Thanks to tireless organizing by the Alameda Renters Coalition the moratorium is in effect preventing the worst abuses for now, and staff has been directed to prepare a new ordinance for the council’s consideration in February. ARC will continue to organize for real rent control and just cause for eviction protections. In the meantime, ARC should celebrate this latest victory in moving the City of Alameda one major step closer to adopting an effective rent control law to protect city residents from unfair rent hikes and displacement.


  1. You ignored the relocation assistance aspect in this post. It sounded like staff's recommendation of $1500 moving expenses, plus up to four months rent depending upon length of tenancy, will be included in the proposed legislation.

    While it is not a full just-cause eviction protection, it does offer significant discouragement from willy-nilly replacing of tenants just to get around rent caps/mediation.

  2. Long-term Alamedans, Predators’ Prey

    Alameda rents were sent through the roof by a four-page color spread that came out in the Sunday San Francisco Chronicle last summer touting our beach, the quality of life and low rents. To a San Franciscan renter paying $3,000 for a studio, a $2,000 flat in Alameda sounded great. But not so for long-term Alamedans used to paying $1,200. Mass evictions, previously unheard of, are now commonplace not just in Alameda, but throughout the East Bay wherever rent control is not in place to protect tenants from losing their homes. Horror stories of absentee landlord abuse are cropping up.
    "Joe" is a disabled Viet Nam-era ex-Marine who spends over half his income on rent. Joe’s savings were obliterated by medical bills and therapy for PTSD. An eight-percent rent increase for him is constructive eviction.
    Until recently, Erica lived next door to Joe on Santa Clara. She’s a single mom flight attendant. In the summer of ’93, Beulah from Berkeley bought Erica’s building and jacked up the rents 30%. This summer, Erica and her six-year-old son received a no-fault eviction so this new landlady, Beulah, could re-do the floors and kitchen and increase the rent to twice what it was when she bought the place the previous year.
    Until recently, Linda lived in Erica’s building for twenty-eight years.
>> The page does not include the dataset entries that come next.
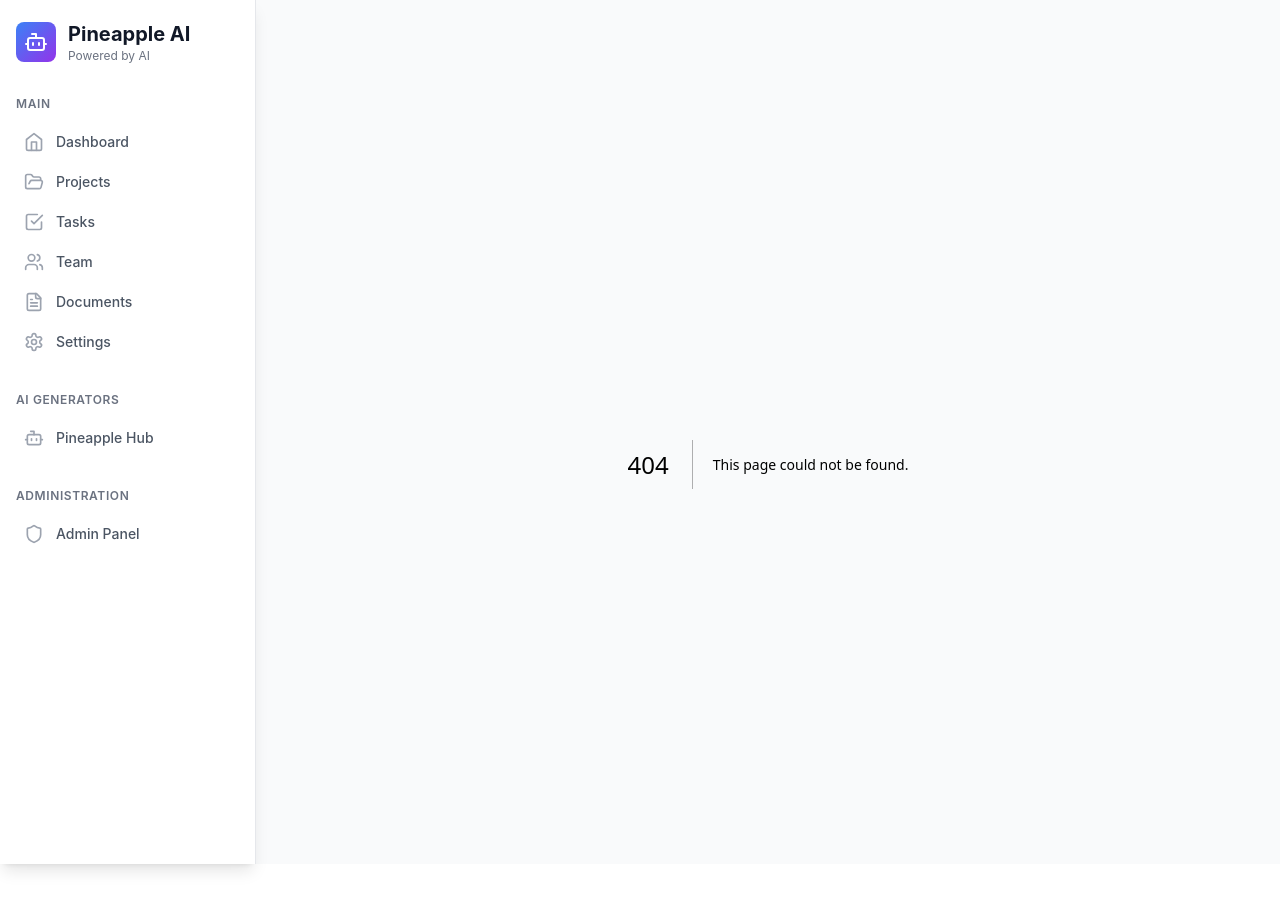
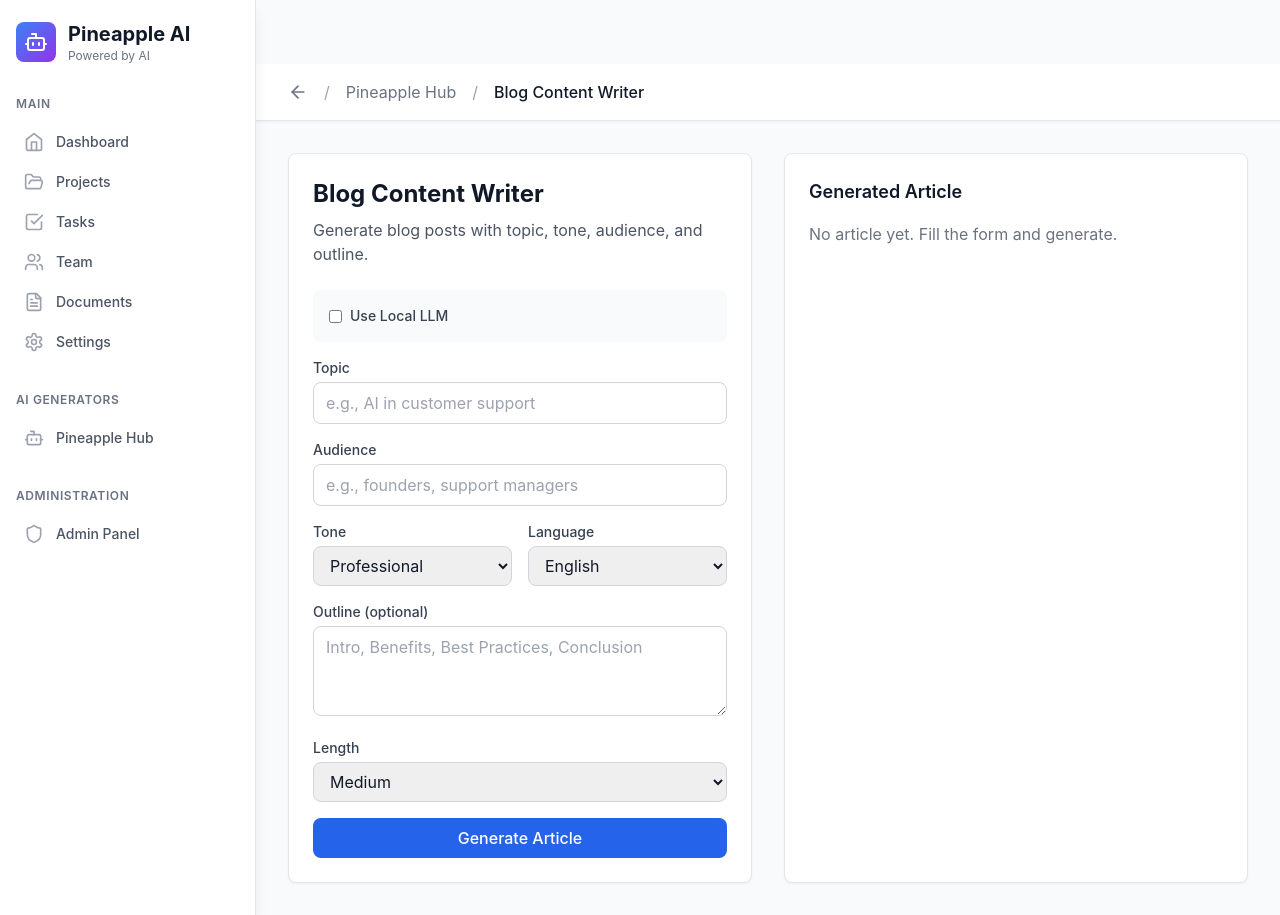
Before and after one commit to JustineDevs/pineapple-ai, a Next.js app: page /generators/blog-content-writer in a window 1280 px wide. Before the commit this address had no page. Before the commit the page ends 864 px from the top, so only its background shows below. Built offline with nearby package versions, Linux system fonts and the light colour scheme.

Commit message:
page: blog-writer

```diff
--- /dev/null
+++ b/pages/generators/blog-content-writer.js
@@ -0,0 +1,169 @@
+import React, { useState } from 'react'
+import Link from 'next/link'
+import { Loader2, RefreshCw, Copy, Download, Share2, ArrowLeft } from 'lucide-react'
+
+export default function BlogContentWriterPage() {
+  const [formData, setFormData] = useState({
+    topic: '',
+    audience: '',
+    tone: 'Professional',
+    language: 'English',
+    outline: '',
+    length: 'Medium'
+  })
+  const [useLocalLLM, setUseLocalLLM] = useState(false)
+  const [isGenerating, setIsGenerating] = useState(false)
+  const [error, setError] = useState(null)
+  const [result, setResult] = useState('')
+
+  const handleInputChange = (e) => {
+    const { name, value } = e.target
+    setFormData(prev => ({ ...prev, [name]: value }))
+  }
+
+  const callGenerate = async () => {
+    setIsGenerating(true)
+    setError(null)
+    setResult('')
+    try {
+      const apiEndpoint = useLocalLLM ? '/api/generate-local' : '/api/generate'
+      const prompt = `Write a blog post about "${formData.topic}" for an audience of ${formData.audience || 'general readers'}. Use a ${formData.tone} tone in ${formData.language}. Target length: ${formData.length}. ${formData.outline ? 'Follow this outline: ' + formData.outline : ''}`
+      const res = await fetch(apiEndpoint, {
+        method: 'POST',
+        headers: { 'Content-Type': 'application/json' },
+        body: JSON.stringify({ prompt, generatorType: 'blog-writer' })
+      })
+      const data = await res.json()
+      if (!res.ok) throw new Error(data.error || 'Generation failed')
+      setResult(data.text)
+    } catch (e) {
+      setError(e.message)
+    } finally {
+      setIsGenerating(false)
+    }
+  }
+
+  const copyToClipboard = async () => {
+    try { await navigator.clipboard.writeText(result) } catch {}
+  }
+
+  const downloadResult = () => {
+    const blob = new Blob([result], { type: 'text/plain' })
+    const url = URL.createObjectURL(blob)
+    const a = document.createElement('a')
+    a.href = url
+    a.download = 'blog-post.txt'
+    document.body.appendChild(a)
+    a.click()
+    document.body.removeChild(a)
+    URL.revokeObjectURL(url)
+  }
+
+  const shareResult = async () => {
+    if (navigator.share) {
+      try { await navigator.share({ title: 'Blog Post', text: result, url: window.location.href }) } catch {}
+    } else {
+      copyToClipboard()
+    }
+  }
+
+  return (
+    <div className="min-h-screen bg-gray-50">
+      <nav className="bg-white shadow-sm border-b">
+        <div className="max-w-7xl mx-auto px-4 sm:px-6 lg:px-8">
+          <div className="flex items-center space-x-4 py-4">
+            <Link href="/generator-hub" className="text-gray-500 hover:text-gray-700">
+              <ArrowLeft className="h-5 w-5" />
+            </Link>
+            <span className="text-gray-400">/</span>
+            <Link href="/generator-hub" className="text-gray-500 hover:text-gray-700">Pineapple Hub</Link>
+            <span className="text-gray-400">/</span>
+            <span className="text-gray-900 font-medium">Blog Content Writer</span>
+          </div>
+        </div>
+      </nav>
+
+      <div className="max-w-7xl mx-auto px-4 sm:px-6 lg:px-8 py-4 sm:py-6 lg:py-8">
+        <div className="grid grid-cols-1 lg:grid-cols-2 gap-6 lg:gap-8">
+        <div className="bg-white rounded-lg shadow-sm border p-4 sm:p-6">
+          <div className="mb-4 sm:mb-6">
+            <h2 className="text-xl sm:text-2xl font-bold text-gray-900 mb-2">Blog Content Writer</h2>
+            <p className="text-sm sm:text-base text-gray-600">Generate blog posts with topic, tone, audience, and outline.</p>
+          </div>
+
+          <div className="mb-4 p-4 bg-gray-50 rounded-lg">
+            <label className="flex items-center space-x-2">
+              <input type="checkbox" className="rounded border-gray-300 text-blue-600 focus:ring-blue-500" checked={useLocalLLM} onChange={(e) => setUseLocalLLM(e.target.checked)} />
+              <span className="text-sm font-medium text-gray-700">Use Local LLM</span>
+            </label>
+          </div>
+
+          <div className="space-y-4">
+            <div>
+              <label className="block text-sm font-medium text-gray-700 mb-1">Topic</label>
+              <input name="topic" value={formData.topic} onChange={handleInputChange} placeholder="e.g., AI in customer support" className="input-field" />
+            </div>
+            <div>
+              <label className="block text-sm font-medium text-gray-700 mb-1">Audience</label>
+              <input name="audience" value={formData.audience} onChange={handleInputChange} placeholder="e.g., founders, support managers" className="input-field" />
+            </div>
+            <div className="grid grid-cols-1 md:grid-cols-2 gap-4">
+              <div>
+                <label className="block text-sm font-medium text-gray-700 mb-1">Tone</label>
+                <select name="tone" value={formData.tone} onChange={handleInputChange} className="input-field">
+                  <option>Professional</option>
+                  <option>Friendly</option>
+                  <option>Conversational</option>
+                  <option>Technical</option>
+                </select>
+              </div>
+              <div>
+                <label className="block text-sm font-medium text-gray-700 mb-1">Language</label>
+                <select name="language" value={formData.language} onChange={handleInputChange} className="input-field">
+                  <option>English</option>
+                  <option>Spanish</option>
+                  <option>French</option>
+                  <option>German</option>
+                </select>
+              </div>
+            </div>
+            <div>
+              <label className="block text-sm font-medium text-gray-700 mb-1">Outline (optional)</label>
+              <textarea name="outline" value={formData.outline} onChange={handleInputChange} rows="3" className="input-field" placeholder="Intro, Benefits, Best Practices, Conclusion" />
+            </div>
+            <div>
+              <label className="block text-sm font-medium text-gray-700 mb-1">Length</label>
+              <select name="length" value={formData.length} onChange={handleInputChange} className="input-field">
+                <option>Short</option>
+                <option>Medium</option>
+                <option>Long</option>
+              </select>
+            </div>
+            <button type="button" onClick={callGenerate} disabled={isGenerating} className="btn-primary w-full flex items-center justify-center space-x-2">
+              {isGenerating ? (<><Loader2 className="h-5 w-5 animate-spin" /><span>Generating...</span></>) : 'Generate Article'}
+            </button>
+            {error && <p className="text-sm text-red-600">{error}</p>}
+          </div>
+        </div>
+
+        <div className="bg-white rounded-lg shadow-sm border p-6">
+          <h3 className="text-lg font-semibold text-gray-900 mb-4">Generated Article</h3>
+          {!result ? (
+            <p className="text-gray-500">No article yet. Fill the form and generate.</p>
+          ) : (
+            <div>
+              <div className="flex items-center gap-2 mb-3">
+                <button onClick={copyToClipboard} className="text-gray-600 hover:text-gray-800 p-2 rounded hover:bg-gray-100 flex items-center gap-1"><Copy className="h-4 w-4" />Copy</button>
+                <button onClick={downloadResult} className="text-gray-600 hover:text-gray-800 p-2 rounded hover:bg-gray-100 flex items-center gap-1"><Download className="h-4 w-4" />Download</button>
+                <button onClick={shareResult} className="text-gray-600 hover:text-gray-800 p-2 rounded hover:bg-gray-100 flex items-center gap-1"><Share2 className="h-4 w-4" />Share</button>
+                <button onClick={callGenerate} disabled={isGenerating} title="Regenerate" className="text-gray-600 hover:text-gray-800 p-2 rounded hover:bg-gray-100"><RefreshCw className="h-4 w-4" /></button>
+              </div>
+              <div className="prose max-w-none whitespace-pre-wrap text-gray-800">{result}</div>
+            </div>
+          )}
+          </div>
+        </div>
+      </div>
+    </div>
+  )
+}
```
She’s a legal secretary in San Francisco with a Boston accent. After seeing what happened to Erica, Linda moved out.
    Joe is aware that Beulah-from-Berkeley has been trying to buy his building. “I wish Linda hadn’t moved away,” he told me one day, gazing out his window at the newly painted building next door. “I miss watching Erica play Frisbee with her son. I feel like some kind of prey, and Beulah’s the predator.”
    Joe and I go to church with “Elsie,” who lives just down the street. Elsie’s ninety years old, a thin wisp of a woman who’s shared the wisdom of her years by publishing three memoirs in her eighties. Elsie has a heart condition. She’s frail. Her life could be snuffed out because somebody who doesn’t even live here wants to MAKE, MORE, MONEY!

  3. I'm an active member of ARC and stayed at the meeting until 3:30 a.m. Unfortunately I can't be optimistic because I don’t think the council is headed in the right direction for tenants. ARC did a great job of presenting their case, especially Duane Moles, but the council just isn't listening. Among the bizarre proposals favored by the council is one to allow a landlord to evict 25% of the tenants in a building per year for "capital improvements." Apparently "no cause" evictions will still be allowed (with relocation expenses still up in the air), so this doesn't make much difference anyway. The council's insistence on holding the meeting in an auditorium heated to 60 degrees but no more and running to 4 a.m. didn't help things either. I can understand that my fellow activists want to put a good spin on the meeting,but I was deeply disappointed, not to mention totally exhausted. This will have to be settled at the ballot box.